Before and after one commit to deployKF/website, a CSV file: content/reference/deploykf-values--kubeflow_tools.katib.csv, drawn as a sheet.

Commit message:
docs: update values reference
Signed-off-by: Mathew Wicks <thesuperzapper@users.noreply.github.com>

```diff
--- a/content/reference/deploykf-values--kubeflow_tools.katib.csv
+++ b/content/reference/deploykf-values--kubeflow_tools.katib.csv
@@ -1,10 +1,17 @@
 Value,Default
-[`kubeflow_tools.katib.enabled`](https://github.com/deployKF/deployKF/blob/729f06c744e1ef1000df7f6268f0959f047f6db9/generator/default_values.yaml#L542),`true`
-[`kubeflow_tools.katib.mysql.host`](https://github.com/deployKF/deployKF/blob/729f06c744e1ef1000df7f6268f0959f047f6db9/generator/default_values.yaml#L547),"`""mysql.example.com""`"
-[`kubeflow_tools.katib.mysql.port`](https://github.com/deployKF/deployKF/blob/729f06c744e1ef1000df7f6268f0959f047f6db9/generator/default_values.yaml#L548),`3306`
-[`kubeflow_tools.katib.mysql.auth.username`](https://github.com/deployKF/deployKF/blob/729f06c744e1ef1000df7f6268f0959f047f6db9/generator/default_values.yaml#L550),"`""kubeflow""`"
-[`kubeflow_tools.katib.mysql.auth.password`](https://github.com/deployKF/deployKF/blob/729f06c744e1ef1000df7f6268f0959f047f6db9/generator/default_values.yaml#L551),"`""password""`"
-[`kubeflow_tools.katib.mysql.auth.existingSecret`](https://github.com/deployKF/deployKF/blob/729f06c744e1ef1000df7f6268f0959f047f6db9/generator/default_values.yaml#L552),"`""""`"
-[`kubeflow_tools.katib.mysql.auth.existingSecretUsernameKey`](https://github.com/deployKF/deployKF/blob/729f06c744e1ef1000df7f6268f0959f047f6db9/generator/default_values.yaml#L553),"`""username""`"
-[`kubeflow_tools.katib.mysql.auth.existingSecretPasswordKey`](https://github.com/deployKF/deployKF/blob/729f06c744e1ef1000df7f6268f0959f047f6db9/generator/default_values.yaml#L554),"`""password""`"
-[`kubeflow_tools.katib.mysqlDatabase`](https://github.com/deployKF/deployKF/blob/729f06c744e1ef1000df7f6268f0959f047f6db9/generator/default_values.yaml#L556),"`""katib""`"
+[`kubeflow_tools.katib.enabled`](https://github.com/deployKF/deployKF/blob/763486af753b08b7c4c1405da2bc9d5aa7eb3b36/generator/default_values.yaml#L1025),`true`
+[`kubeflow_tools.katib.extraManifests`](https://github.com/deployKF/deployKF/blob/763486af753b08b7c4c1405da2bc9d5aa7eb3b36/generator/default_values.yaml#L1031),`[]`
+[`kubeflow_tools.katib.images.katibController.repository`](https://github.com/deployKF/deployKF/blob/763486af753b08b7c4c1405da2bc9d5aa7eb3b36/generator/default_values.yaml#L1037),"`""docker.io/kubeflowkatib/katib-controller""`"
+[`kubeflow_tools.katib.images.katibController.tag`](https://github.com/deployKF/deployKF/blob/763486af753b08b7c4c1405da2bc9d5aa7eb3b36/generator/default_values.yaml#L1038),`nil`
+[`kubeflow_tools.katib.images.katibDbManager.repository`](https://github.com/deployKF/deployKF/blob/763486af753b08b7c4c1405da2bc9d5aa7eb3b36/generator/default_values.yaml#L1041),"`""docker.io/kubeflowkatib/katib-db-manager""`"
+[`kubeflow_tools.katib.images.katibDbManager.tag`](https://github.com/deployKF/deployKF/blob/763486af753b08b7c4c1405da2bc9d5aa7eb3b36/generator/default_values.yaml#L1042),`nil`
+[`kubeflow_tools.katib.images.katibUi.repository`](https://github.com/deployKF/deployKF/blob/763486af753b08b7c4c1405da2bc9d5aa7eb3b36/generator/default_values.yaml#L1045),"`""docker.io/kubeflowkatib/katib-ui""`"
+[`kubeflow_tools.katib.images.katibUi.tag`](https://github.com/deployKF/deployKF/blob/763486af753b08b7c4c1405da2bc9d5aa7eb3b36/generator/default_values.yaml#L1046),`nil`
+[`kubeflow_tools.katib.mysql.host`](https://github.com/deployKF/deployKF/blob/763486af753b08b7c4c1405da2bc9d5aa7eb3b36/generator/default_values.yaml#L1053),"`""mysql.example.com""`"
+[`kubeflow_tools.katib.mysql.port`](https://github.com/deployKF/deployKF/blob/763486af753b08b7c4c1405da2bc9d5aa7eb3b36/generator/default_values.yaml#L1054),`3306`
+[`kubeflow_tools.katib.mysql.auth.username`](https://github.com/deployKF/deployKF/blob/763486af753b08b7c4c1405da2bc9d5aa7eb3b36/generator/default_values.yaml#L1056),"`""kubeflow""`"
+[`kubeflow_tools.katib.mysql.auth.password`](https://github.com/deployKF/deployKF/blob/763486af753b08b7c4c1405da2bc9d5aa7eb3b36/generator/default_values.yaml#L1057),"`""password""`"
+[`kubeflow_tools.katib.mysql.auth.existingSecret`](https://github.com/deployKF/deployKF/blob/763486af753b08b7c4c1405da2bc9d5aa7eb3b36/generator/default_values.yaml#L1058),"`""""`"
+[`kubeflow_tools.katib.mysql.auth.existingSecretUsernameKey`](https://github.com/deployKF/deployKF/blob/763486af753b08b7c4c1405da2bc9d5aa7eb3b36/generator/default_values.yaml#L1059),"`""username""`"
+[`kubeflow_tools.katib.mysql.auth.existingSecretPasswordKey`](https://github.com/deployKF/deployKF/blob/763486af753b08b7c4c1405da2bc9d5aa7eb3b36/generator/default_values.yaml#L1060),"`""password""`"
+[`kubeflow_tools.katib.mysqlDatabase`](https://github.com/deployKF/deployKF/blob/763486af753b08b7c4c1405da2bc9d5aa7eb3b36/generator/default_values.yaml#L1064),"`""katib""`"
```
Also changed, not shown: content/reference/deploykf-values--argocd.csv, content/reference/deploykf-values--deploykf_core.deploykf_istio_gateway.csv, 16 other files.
+ + +
• _AIM OF THE EXERCISE_:
Search the records above for the string "reference" and copy each line that holds it.

• _REPLY TO THE EXERCISE_:
Before and after one commit to deployKF/website, a CSV file: content/reference/deploykf-values--kubeflow_tools.katib.csv, drawn as a sheet.
docs: update values reference
--- a/content/reference/deploykf-values--kubeflow_tools.katib.csv
+++ b/content/reference/deploykf-values--kubeflow_tools.katib.csv
Also changed, not shown: content/reference/deploykf-values--argocd.csv, content/reference/deploykf-values--deploykf_core.deploykf_istio_gateway.csv, 16 other files.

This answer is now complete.